To rebuild cities better, ‘minute cities’ are taking off from Bogotá to Berlin, and Shanghai to Seattle. They allow their dwellers to reach everything they need within a fixed amount of time, with the aim of protecting the environment and establishing a more stable and sustainable lifestyle.
The human mind has gone through numerous adventures trying to imagine what an ideal city should look like. Countless theories have emerged, each seeking to respond to the challenges of its time, keep pace with latest developments and offer people a prosperous life.
In this day and age, key challenges are climate change and extreme weather, and developments can be summed up by the critical role played by technology in our lives. These realities are now more evident than ever, thanks to the global alarm sounded by COVID-19. The pandemic confined people to their homes and cities, limited their mobility, and permanently changed the way many live and socialise. Now that the danger has receded, many cities have reconsidered their management patterns and acknowledged the need for small neighbourhoods that provide their residents with all their basic needs.
On this basis, the concept of ‘minute cities’ has been built. It means designing an urban space with a transportation system that ensures the longest journey takes a fixed number of minutes, enabling residents to travel between their homes, work or school, and basic facilities within 15 to 20 minutes, for instance.
For a city to achieve this, each of its neighbourhoods must accommodate the basic needs for living and working, such as health facilities, schools, markets, grocery stores, entertainment venues, and others.
The concept first emerged when an American urban planner proposed the idea of the ‘neighbourhood unit’ in the 1920s. A few decades later, Copenhagen transformed its main market into a pedestrian-only street.
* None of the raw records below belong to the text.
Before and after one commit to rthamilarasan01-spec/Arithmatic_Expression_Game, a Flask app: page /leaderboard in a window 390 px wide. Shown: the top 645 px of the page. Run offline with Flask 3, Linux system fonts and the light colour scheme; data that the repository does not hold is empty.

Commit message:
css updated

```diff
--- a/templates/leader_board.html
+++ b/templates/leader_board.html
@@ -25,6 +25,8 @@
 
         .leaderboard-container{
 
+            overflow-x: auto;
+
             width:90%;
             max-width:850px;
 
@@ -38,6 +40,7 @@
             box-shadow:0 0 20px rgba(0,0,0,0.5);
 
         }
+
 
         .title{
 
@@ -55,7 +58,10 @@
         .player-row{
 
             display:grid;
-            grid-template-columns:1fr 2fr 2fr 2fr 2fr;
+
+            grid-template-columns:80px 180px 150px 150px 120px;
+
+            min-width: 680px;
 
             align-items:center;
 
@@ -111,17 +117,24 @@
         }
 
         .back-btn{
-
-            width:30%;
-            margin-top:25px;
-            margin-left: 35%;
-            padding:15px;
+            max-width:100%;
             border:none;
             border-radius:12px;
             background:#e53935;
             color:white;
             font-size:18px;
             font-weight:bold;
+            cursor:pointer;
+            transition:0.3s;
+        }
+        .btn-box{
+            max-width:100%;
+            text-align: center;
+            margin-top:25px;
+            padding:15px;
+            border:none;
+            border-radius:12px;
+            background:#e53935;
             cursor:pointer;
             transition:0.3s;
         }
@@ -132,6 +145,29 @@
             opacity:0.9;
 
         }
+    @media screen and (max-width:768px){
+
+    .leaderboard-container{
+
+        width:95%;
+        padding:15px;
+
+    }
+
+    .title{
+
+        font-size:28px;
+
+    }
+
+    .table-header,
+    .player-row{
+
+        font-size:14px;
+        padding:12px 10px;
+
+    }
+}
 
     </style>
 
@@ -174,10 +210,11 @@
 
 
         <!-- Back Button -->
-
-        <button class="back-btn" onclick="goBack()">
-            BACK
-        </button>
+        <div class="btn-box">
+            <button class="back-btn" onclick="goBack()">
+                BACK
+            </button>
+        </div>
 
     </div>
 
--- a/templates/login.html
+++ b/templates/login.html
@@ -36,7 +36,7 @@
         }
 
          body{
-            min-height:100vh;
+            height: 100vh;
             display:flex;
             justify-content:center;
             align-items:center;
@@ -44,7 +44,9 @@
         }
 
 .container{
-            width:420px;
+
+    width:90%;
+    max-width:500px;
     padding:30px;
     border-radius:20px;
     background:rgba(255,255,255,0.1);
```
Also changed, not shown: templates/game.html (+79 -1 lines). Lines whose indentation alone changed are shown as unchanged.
The idea became wildly popular with densely populated cities across the United States, and New Urbanism began in the 1980s.
Paris is one of the most prominent newcomers to this trend. The French capital plans to transform into a 15-minute city with the help of researchers in complex systems and innovation. The project is focused on active transit, which is not dependent on cars, but on physical movement, including walking and cycling. The city has added hundreds of kilometres of bike routes, closed the quays of the Seine to motorised vehicles, and completely redesigned other areas to give priority to pedestrians and cyclists.
In Barcelona, Spain, the idea has been modified to fit the city, which now adopts the neighbourhood superblock model. Aerial photography shows Barcelona as a collection of nearly identical superblocks lined up neatly, each representing a neighbourhood that provides its residents with their basic needs.
Between these neighbourhoods stretches a network of major roads, where people can use cars and buses. However, vehicle numbers are declining day by day in favour of active transport. The next step is to turn 1 out of 3 streets in the city into green streets by 2030, with more greenery and recreational areas.
In Australia, the government has been more patient, and perhaps more realistic. It has chosen to turn its most populous city, Sydney, to a 30-minute city, as part of a 40-year plan. The aim is that residents of the city can reach one of three important regional centres in less than a half-hour by walking, biking, or public transport.
While Sydney has its own plan that suits it particularly, authorities in Melbourne, for instance, are looking to achieve the 20-minute city title by 2050, so that each resident can walk 800 metres each way to meet their day-to-day needs.
To promote the idea, the government has been educating residents about features of their neighbourhoods and securing infrastructure for human powered transit and public transport, while supporting local economies and access to housing.
The C40 network is working on studies to develop this concept, and has launched a new Green and Thriving Neighbourhoods programme, which aims to develop integrated climate actions at the neighbourhood scale.
Though the concept of ‘minute cities’ may seem convienient, it has been criticised by many who believe that it may impede major economic opportunities at city and country levels. They say it can lead to artificial divides and false business competitions, exacerbating socioeconomic inequalities between different neighbourhoods.
Moreover, this concept may not be applicable everywhere, as it requires a high population density and a specific social structure. It is difficult to implement in a country where most of the population live in sprawling suburbs, such as the United States. Many cities might only make the 15-minute cut-off if it could be done in a car, as active transit would certainly take much longer.
Also, trips to certain vital points, such as universities, museums, theatres, and other landmarks, definitely require more than just a few minutes, and some experiences are well worth the distance.
However, experts and researchers worldwide are working to upgrade the concept and address its challenges, given its desirability and multiple benefits for many cities. It promises to reduce the need for unnecessary travel, strengthen a sense of community, and improve sustainability and liveability.